A previously unissued live broadcast from NYC by Sir Thomas Beecham enjoys the lively brio we expect.
Beecham conducts The ABC Blue Network Concerts, Vol. 1 = NICOLAI: Overture to The Merry Wives of Windsor; ELGAR: Serenade for String in e minor, Op. 20; HANDEL (arr. Beecham): The Great Elopement; DELIUS: The Walk to the Paradise Garden; J. STRAUSS II: Voices of Spring Waltz, Op. 410 – Blue Network Sym. Orch./ Sir Thomas Beecham – Pristine Audio PASC 461, 54:43 [avail. in var. formats from www.pristineclassical.com] ****:
In his explanatory notes, producer and editor Andrew Rose traces the history of the Red and Blue Networks, subsidiaries of the original NBC ownership, forced by FCC regulations to break up a possible monopoly of radio networks. In June 1945 the Blue Network became the ABC Network; prior, in April, Sir Thomas Beecham had accepted a contract for four concerts: “Sir Thomas Beecham conducting a Symphonic Orchestra.”
Likely, these responsive players derived from assorted members of both the New York Philharmonic and NBC Symphony. This concert of 7 April 1945 had been preserved on acetate 33 rpm records. The broadcasts originated at the Ritz (now Walter Kerr) Theater, 219 W. 48th Street, in Manhattan. Milton Cross does the introductory honors for this broadcast. The popular “lollipop” by Nicolai, his Overture to The Merry Wives of Windsor, enjoys an easy brio and aerial resonance. Of more innate note, we have some live Elgar, his youthful Serenade for Strings, whose lovely Larghetto movement elicits applause for its own sake. An incident on the life of the British dramatist Sheridan gave rise to Sir Thomas Beecham’s selected suite from Handel, The Great Elopement, here in its first radio performance. The sonics for this AM radio broadcast seem a mite constricted at the top – I mean the horns – but the bass registers and the quality of perkiness in the ABC strings and winds more than warrants our musical diversion. A passing hornpipe frolics and huffs with “Rule Britannia” not much hidden in its figures.
Rare is the Beecham pops concert that does not contain at least one item from his favored Frederick Delius.

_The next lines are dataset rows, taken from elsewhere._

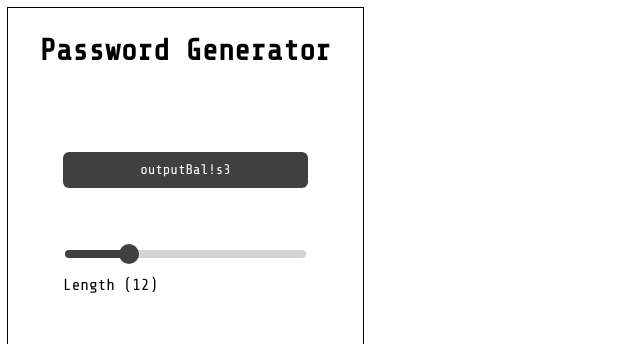
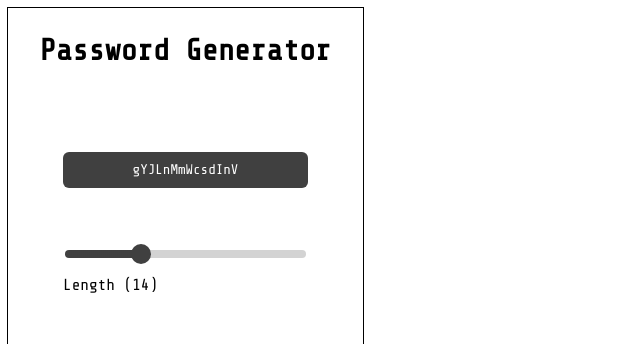
Before and after one commit to devb0x/pwd-generator, a website: page index.html in a window 1280 px wide. Both pictures are taken after a click on the checkbox "Letters". Shown: the top 344 px of the page, 0-640 px from the left. Drawn offline with nearby package versions, Linux system fonts and the light colour scheme.

Commit message:
added event listener on checkbox and a firstrender function

```diff
--- a/index.html
+++ b/index.html
@@ -24,9 +24,9 @@
 				name="length"
 				min="3"
 				max="40"
-				value="12"
+				value="14"
 			/>
-			<label for="length">Length (<span id="lengthNumber">12</span>)</label>
+			<label for="length">Length (<span id="lengthNumber"></span>)</label>
 		</div>
 
 		<div class="options">
--- a/script.js
+++ b/script.js
@@ -1,8 +1,13 @@
 const lengthInput = document.querySelector('#length')
 const lengthNumberSpan = document.querySelector('#lengthNumber')
 const pwdOutput = document.getElementById('output')
+const lettersCheckbox = document.getElementById('letters')
+const digitsCheckbox = document.getElementById('digits')
+const symbolsCheckbox = document.getElementById('symbols')
 
-const charactersList = "abcdefghijklmnopqrstuvwxyzABCDEFGHIJKLMNOPQRSTUVWXYZ"
+const lettersList = "abcdefghijklmnopqrstuvwxyzABCDEFGHIJKLMNOPQRSTUVWXYZ"
+const digitsList = "0123456789"
+const symbolsList = "?,;.:/\\”=+%`£*$-_)!§('&@"
 
 function handleInputChange(e) {
 	let target = e.target
@@ -17,15 +22,50 @@ function handleInputChange(e) {
 
 	lengthNumberSpan.innerText = value
 
-	pwdGeneration(value)
+	pwdGeneration(
+		lengthNumberSpan.innerText,
+		lettersCheckbox.checked,
+		digitsCheckbox.checked,
+		symbolsCheckbox.checked
+	)
 }
 
-function pwdGeneration(value) {
+/**
+ * This function is used to display the correct value and css style
+ */
+function firstRender() {
+	lengthNumberSpan.innerText = lengthInput.value
+	lengthInput.style.backgroundSize = (lengthInput.value - lengthInput.min) * 100 / (lengthInput.max - lengthInput.min) + '% 100%'
+}
+
+/**
+ * Generate the password depending on the checkbox,
+ * then return the result to the display function
+ * @param value
+ * @param letters
+ * @param digits
+ * @param symbols
+ */
+function pwdGeneration(value, letters, digits, symbols) {
 	let result = ''
-	let chList = charactersList.split('')
+	let letterList = lettersList.split('')
+	let digitList = digitsList.split('')
+	let symbolList = symbolsList.split('')
+	let list = lettersList.split('')
 
+	if (digits) {
+		list = list + digitList
+	}
+	if (symbols) {
+		list = list + symbolList
+	}
+	if (letters) {
+		list = list + letterList
+	}
+
+	let listArray = list.split(',')
 	for (let i = 0; i < value; i++) {
-		result = result + chList[Math.floor(Math.random() * chList.length)]
+		result = result + listArray[Math.floor(Math.random() * listArray.length)]
 	}
 
 	return displayPwd(result)
@@ -35,6 +75,26 @@ function displayPwd(result) {
 	pwdOutput.innerText = result
 }
 
+firstRender()
+pwdGeneration(
+	lengthInput.value,
+	lettersCheckbox.checked,
+	digitsCheckbox.checked,
+	symbolsCheckbox.checked
+)
+
 lengthInput.addEventListener('input', (e) => {
 	handleInputChange(e)
 })
+
+lettersCheckbox.addEventListener('click', (e) => {
+	handleInputChange(e)
+})
+
+digitsCheckbox.addEventListener('click', (e) => {
+	handleInputChange(e)
+})
+
+symbolsCheckbox.addEventListener('click', (e) => {
+	handleInputChange(e)
+})
```
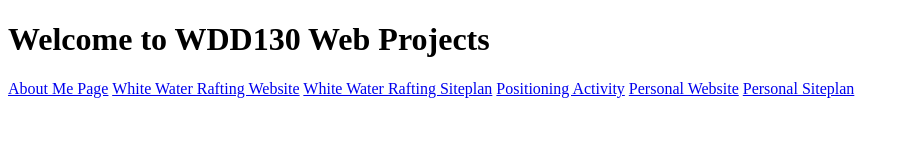
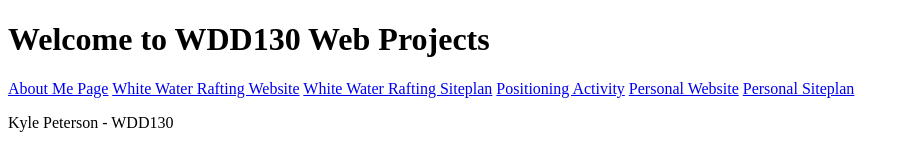
Before and after one commit to kyle-peterson-1/wdd130, a plain HTML site: page index.html in a window 1280 px wide. Shown: the whole page, without its empty margins (0-909 px from the left). Drawn offline with Linux system fonts and the light colour scheme.

Commit message:
updated home page

```diff
--- a/index.html
+++ b/index.html
@@ -15,6 +15,7 @@
   <a href="#">Personal Website</a>
   <a href="#">Personal Siteplan</a>
 </nav>
+<p>Kyle Peterson - WDD130</p>
 
 </body>
 </html>
```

The composer’s The Walk to the Paradise Garden (1906) serves as an orchestral addition to his opera A Village Romeo and Juliet (1901). The locale will provide the doomed lovers an eternal source of solace after their love-death. We hear more than a fair shade of Wagner’s “Forest Murmurs” as the music evolves into the lovers’ main theme, here set in a radiant B Major. With the alternately thunderous and lilting Voices of Spring – one of the few Strauss waltzes he led on records as far back as 1933 with the London Philharmonic (CAX 8565) – Sir Thomas concludes a thoroughly charming hour of music that “leaves the memory with difficulty.” We from time to time hear Beecham’s guttural encouragements to his spry ensemble.